**Task:** Determine the count of lines in the following entries that contain the string "your". Write only the number.

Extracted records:
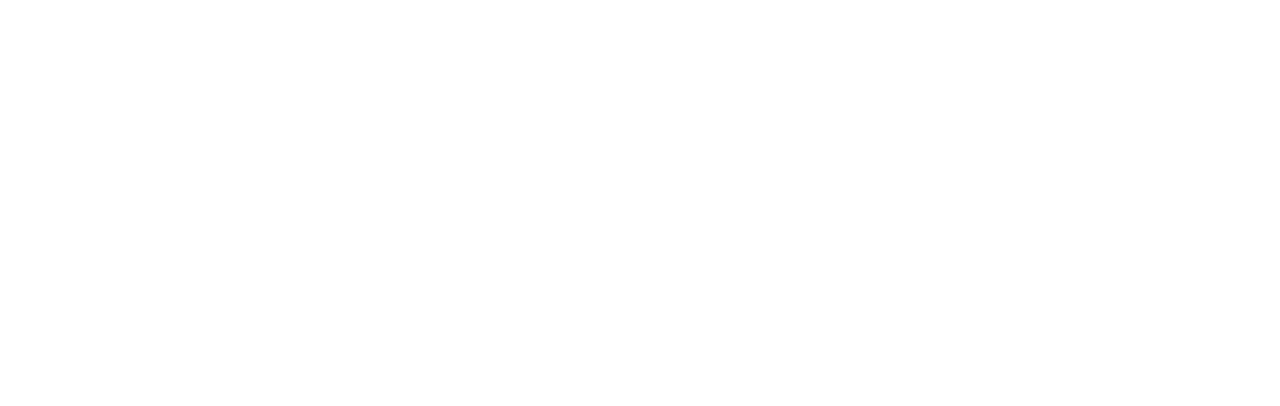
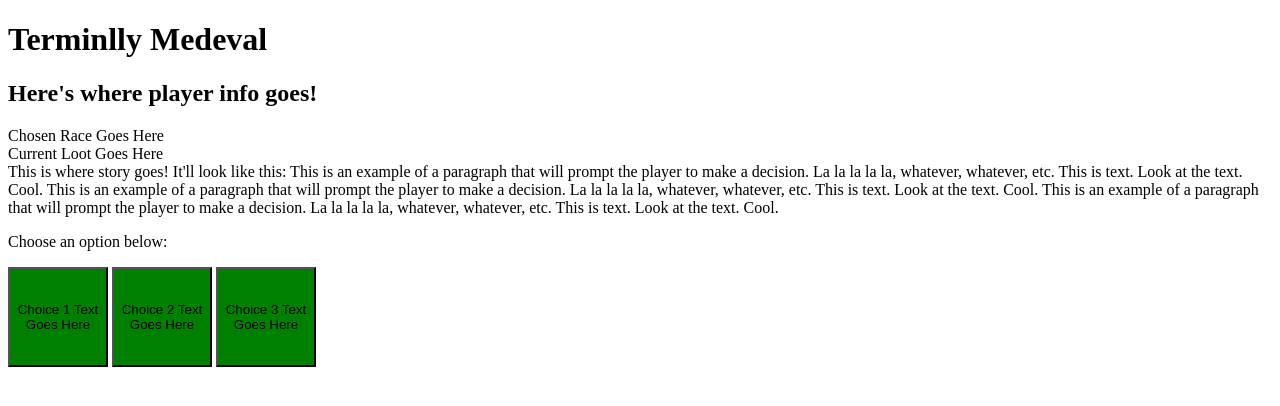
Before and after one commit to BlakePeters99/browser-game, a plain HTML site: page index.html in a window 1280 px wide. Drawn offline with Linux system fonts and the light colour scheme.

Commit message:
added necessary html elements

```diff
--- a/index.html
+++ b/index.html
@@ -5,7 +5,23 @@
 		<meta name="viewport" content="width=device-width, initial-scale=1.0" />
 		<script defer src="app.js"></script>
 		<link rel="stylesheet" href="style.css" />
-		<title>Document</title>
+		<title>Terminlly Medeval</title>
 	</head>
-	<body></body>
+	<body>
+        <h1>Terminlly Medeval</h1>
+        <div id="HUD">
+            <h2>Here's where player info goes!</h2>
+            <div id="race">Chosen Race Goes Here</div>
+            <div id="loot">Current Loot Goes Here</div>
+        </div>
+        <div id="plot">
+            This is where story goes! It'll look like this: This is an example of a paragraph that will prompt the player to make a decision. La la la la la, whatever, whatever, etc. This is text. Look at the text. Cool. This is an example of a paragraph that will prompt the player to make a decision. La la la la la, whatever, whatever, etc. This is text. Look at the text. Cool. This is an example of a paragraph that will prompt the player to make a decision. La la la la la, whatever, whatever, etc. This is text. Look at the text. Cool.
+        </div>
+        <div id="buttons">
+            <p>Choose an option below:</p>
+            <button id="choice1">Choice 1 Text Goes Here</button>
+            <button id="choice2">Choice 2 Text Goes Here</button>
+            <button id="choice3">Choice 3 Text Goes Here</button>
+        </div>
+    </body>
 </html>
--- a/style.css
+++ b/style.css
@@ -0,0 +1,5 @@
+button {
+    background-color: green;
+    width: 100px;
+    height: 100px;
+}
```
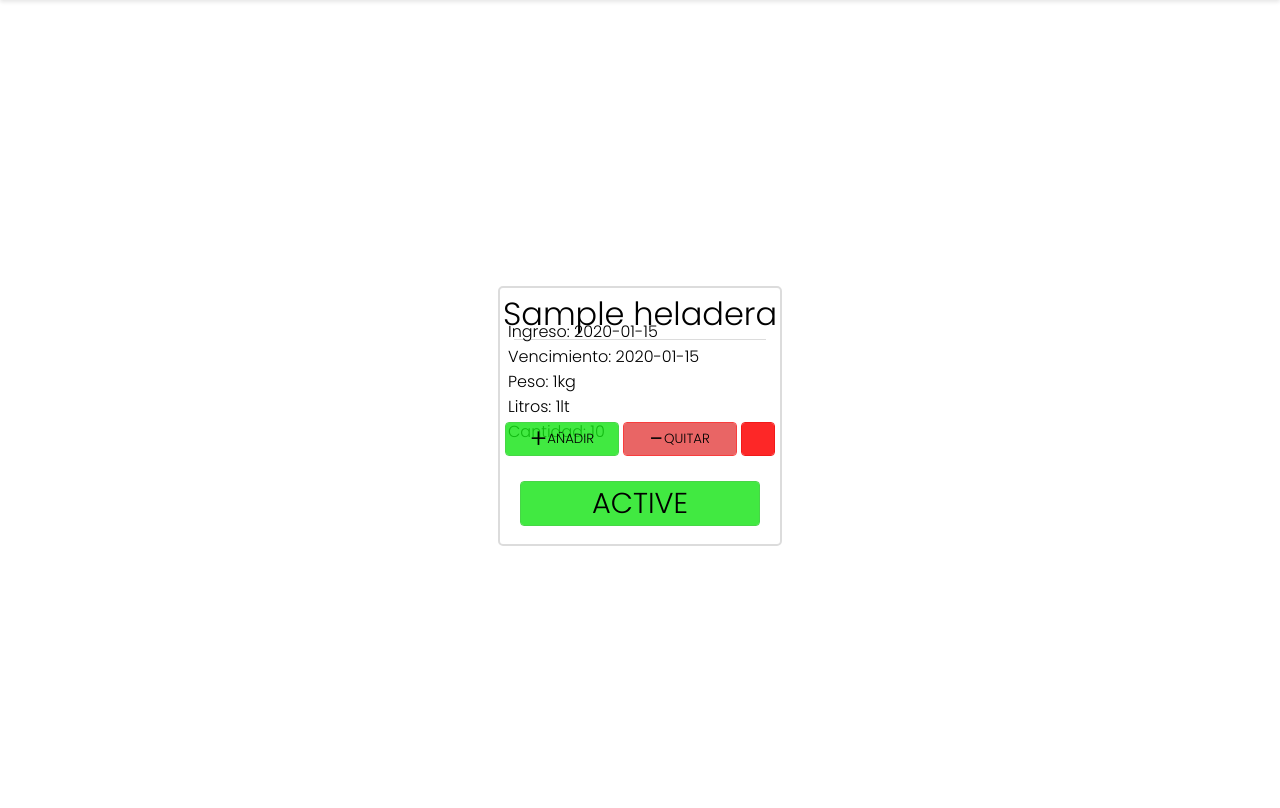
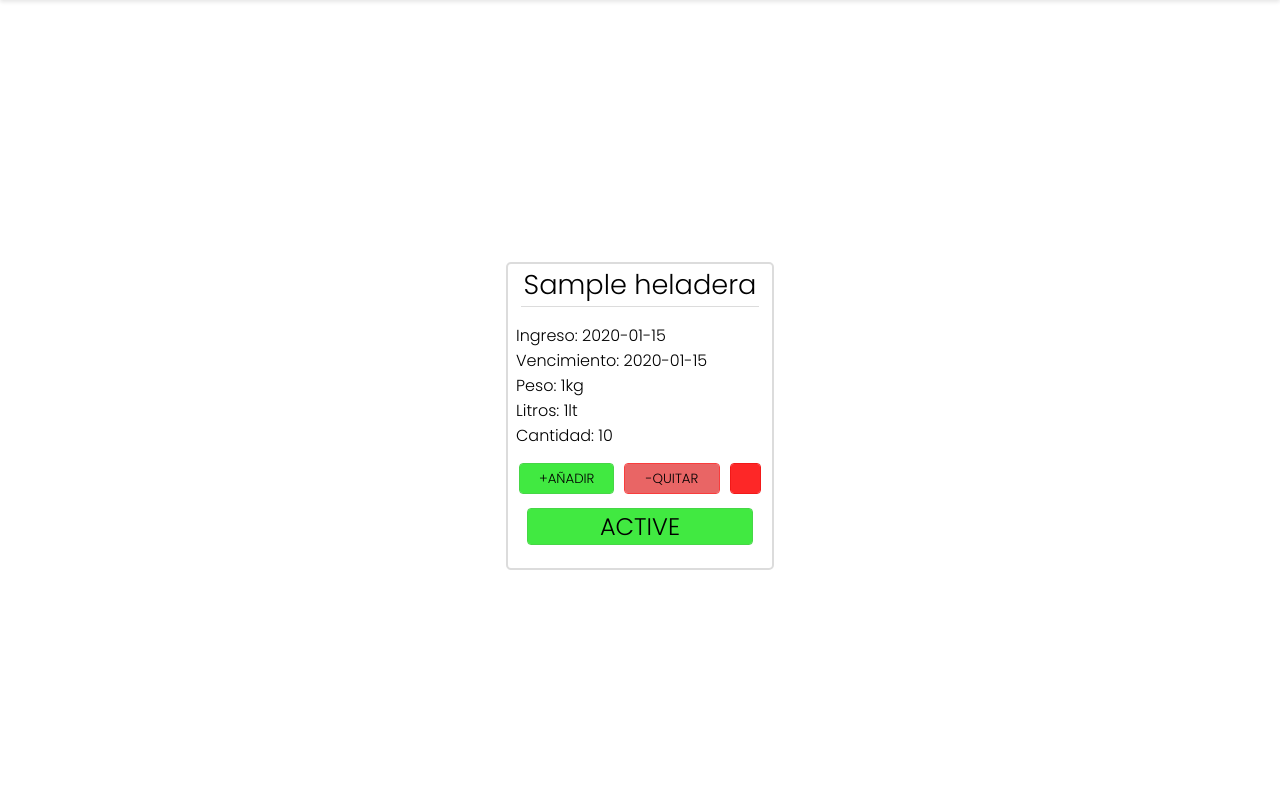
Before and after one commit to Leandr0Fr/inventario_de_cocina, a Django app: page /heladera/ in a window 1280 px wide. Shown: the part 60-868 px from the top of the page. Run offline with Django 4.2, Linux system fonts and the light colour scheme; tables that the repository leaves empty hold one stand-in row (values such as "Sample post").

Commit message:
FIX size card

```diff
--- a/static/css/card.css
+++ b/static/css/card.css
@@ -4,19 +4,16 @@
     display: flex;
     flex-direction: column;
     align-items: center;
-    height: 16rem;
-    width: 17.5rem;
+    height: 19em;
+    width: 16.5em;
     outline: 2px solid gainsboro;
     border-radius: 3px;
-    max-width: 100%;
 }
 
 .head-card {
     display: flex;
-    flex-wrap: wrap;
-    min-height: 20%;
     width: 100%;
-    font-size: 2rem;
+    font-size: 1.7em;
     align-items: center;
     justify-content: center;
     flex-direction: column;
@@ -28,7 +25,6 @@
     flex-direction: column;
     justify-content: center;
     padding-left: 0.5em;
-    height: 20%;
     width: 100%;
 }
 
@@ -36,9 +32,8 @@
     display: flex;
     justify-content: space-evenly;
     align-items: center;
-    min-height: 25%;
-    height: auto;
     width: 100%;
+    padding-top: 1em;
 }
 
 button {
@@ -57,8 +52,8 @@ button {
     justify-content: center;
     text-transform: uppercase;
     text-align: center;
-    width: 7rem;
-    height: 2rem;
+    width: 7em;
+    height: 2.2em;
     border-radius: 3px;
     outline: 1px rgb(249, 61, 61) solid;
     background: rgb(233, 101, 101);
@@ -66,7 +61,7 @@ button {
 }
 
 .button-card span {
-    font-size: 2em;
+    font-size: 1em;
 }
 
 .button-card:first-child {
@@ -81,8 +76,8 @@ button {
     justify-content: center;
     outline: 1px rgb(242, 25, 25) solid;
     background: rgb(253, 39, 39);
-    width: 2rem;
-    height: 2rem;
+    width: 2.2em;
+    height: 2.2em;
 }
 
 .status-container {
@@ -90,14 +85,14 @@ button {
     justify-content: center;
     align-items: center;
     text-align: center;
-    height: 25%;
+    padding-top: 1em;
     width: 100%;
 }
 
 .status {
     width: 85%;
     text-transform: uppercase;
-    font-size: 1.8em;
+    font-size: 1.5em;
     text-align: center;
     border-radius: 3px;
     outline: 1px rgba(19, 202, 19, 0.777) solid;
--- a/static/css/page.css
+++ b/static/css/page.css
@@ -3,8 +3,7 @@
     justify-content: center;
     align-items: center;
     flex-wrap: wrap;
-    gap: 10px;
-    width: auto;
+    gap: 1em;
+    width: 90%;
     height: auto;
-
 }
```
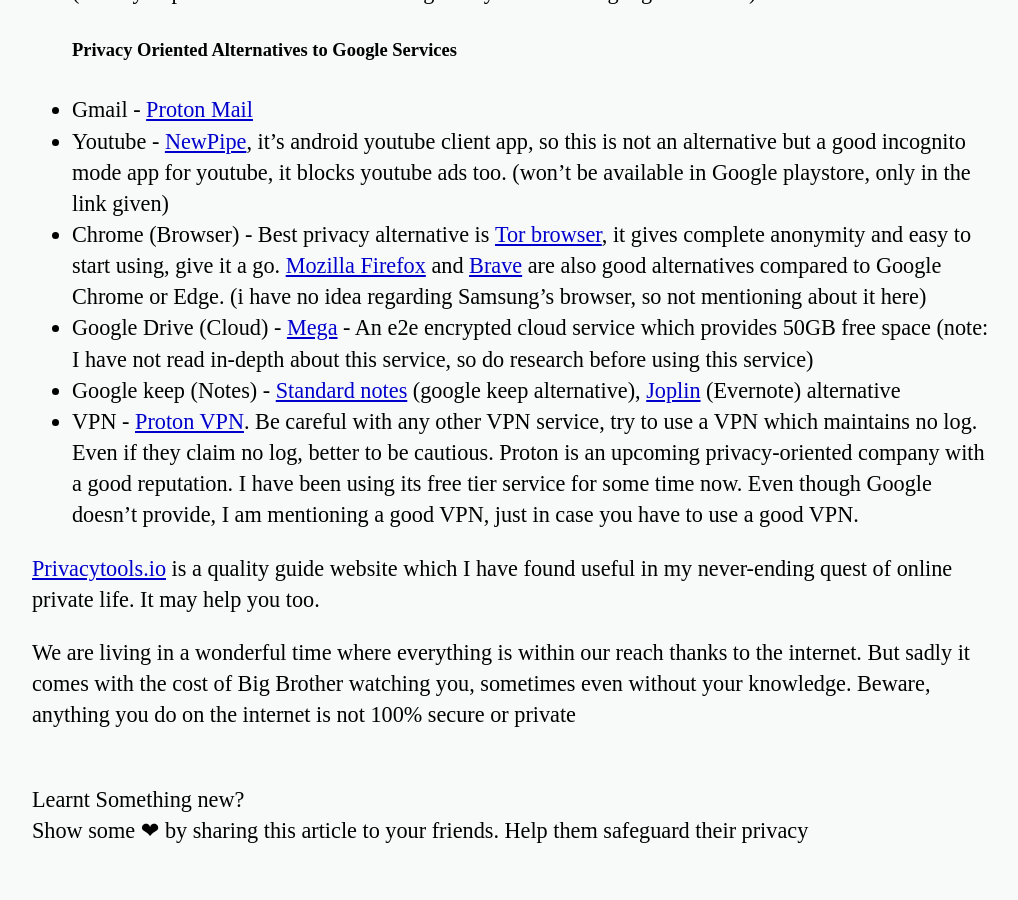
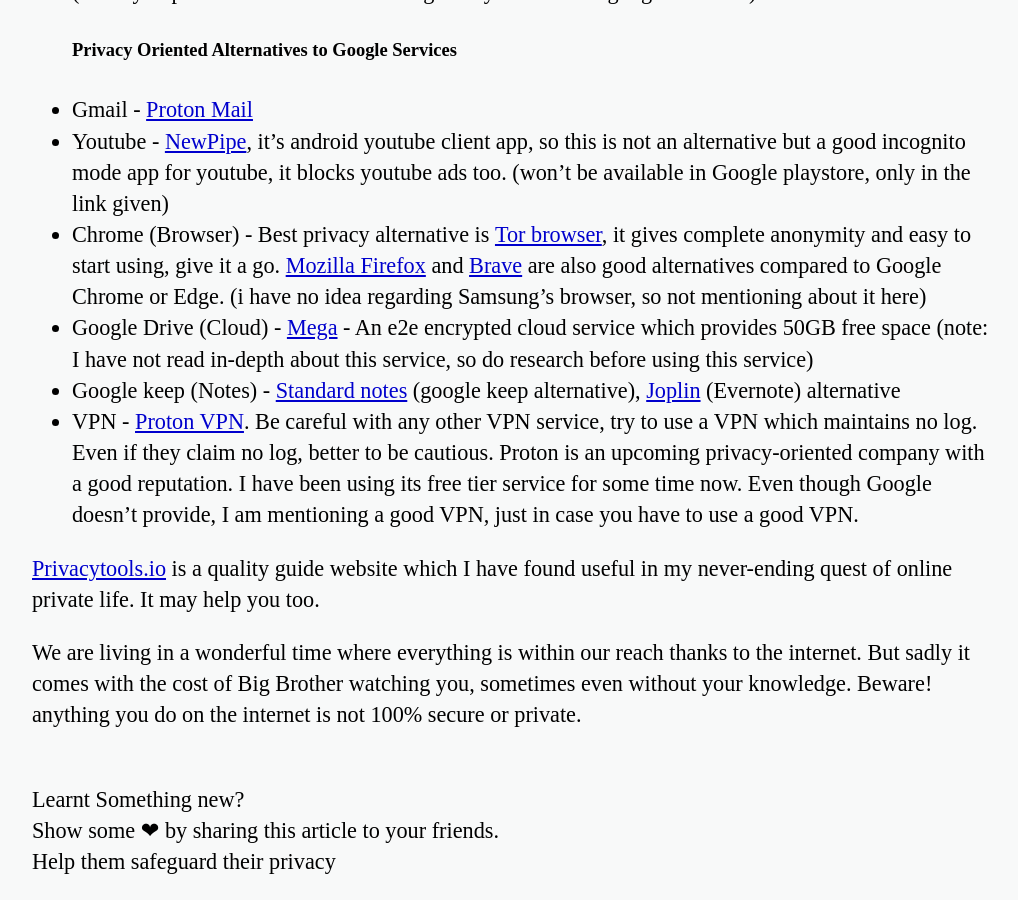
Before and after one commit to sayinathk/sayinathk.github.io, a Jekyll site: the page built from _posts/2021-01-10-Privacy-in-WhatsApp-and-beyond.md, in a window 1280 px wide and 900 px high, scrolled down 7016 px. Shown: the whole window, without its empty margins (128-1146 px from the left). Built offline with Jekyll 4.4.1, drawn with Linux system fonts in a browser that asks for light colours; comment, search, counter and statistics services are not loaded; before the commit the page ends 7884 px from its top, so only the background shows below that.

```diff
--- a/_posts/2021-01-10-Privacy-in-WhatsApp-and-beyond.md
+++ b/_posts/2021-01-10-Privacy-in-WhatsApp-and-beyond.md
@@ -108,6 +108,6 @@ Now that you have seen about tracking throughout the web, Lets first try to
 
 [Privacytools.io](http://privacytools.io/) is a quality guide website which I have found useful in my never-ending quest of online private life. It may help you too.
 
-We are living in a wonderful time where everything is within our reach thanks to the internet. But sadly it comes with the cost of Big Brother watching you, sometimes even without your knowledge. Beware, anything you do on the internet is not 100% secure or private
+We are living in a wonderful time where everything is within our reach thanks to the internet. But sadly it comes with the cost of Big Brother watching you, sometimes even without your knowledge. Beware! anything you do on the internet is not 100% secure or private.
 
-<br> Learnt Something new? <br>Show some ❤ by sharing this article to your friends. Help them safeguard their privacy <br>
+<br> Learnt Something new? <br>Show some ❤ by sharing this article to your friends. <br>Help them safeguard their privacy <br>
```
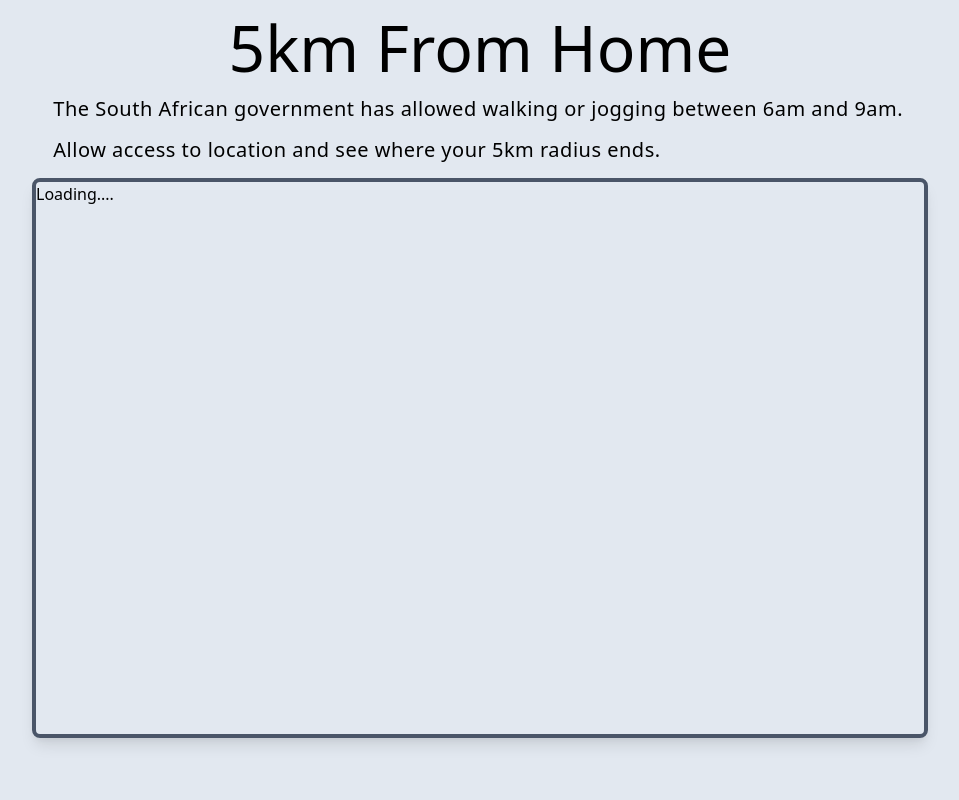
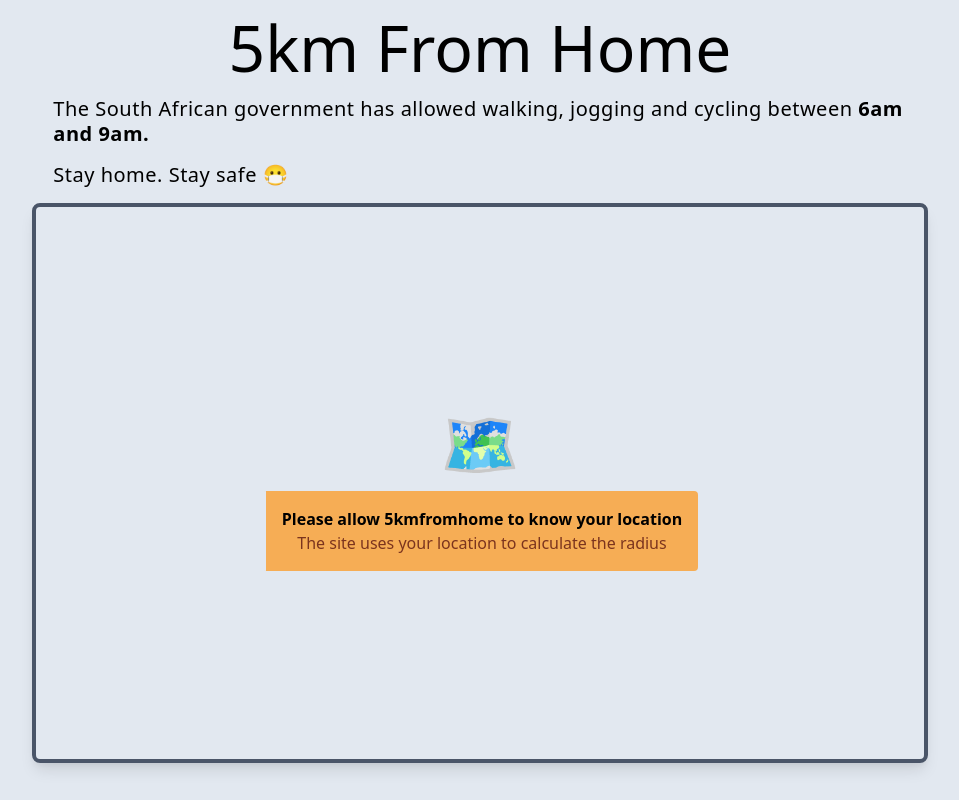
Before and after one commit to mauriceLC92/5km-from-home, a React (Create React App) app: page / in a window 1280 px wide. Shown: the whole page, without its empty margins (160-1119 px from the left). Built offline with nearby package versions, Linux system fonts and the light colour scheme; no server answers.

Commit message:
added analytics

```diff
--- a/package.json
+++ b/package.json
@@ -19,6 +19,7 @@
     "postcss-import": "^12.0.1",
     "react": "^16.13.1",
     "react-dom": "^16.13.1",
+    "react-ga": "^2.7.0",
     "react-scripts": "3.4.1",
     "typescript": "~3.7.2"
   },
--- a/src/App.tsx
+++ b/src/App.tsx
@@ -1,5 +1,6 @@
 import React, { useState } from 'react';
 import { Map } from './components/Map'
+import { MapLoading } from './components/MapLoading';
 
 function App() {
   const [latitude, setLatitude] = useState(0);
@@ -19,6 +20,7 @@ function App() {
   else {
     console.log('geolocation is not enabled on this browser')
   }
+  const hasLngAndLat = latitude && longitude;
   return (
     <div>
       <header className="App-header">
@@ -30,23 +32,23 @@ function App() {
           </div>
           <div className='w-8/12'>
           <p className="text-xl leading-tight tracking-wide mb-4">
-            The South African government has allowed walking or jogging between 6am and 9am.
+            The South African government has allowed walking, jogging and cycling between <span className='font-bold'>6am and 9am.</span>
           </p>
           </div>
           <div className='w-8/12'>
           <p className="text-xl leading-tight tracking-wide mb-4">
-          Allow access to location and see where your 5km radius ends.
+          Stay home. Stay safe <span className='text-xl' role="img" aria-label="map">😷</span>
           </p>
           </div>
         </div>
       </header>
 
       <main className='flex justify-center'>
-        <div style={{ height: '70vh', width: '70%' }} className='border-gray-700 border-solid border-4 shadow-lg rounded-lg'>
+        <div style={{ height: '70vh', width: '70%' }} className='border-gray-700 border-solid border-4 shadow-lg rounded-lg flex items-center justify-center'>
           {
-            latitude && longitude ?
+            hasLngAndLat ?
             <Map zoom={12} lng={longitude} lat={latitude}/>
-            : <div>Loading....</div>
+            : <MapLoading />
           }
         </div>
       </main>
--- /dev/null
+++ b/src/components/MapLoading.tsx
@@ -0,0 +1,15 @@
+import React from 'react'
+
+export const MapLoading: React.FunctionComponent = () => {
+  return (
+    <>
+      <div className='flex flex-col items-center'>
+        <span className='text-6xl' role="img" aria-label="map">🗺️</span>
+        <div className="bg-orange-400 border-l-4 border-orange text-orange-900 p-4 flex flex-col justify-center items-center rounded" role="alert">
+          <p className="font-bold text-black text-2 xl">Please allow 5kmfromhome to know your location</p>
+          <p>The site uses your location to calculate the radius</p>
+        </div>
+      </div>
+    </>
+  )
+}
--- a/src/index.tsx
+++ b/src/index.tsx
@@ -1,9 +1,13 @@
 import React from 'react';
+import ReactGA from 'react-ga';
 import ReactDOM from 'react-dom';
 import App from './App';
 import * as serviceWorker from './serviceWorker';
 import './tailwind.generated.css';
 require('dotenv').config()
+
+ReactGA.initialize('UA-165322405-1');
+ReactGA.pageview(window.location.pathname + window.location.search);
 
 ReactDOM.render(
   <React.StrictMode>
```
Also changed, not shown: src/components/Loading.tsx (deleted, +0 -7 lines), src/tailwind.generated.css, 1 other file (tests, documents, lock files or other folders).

**Written solution:** 7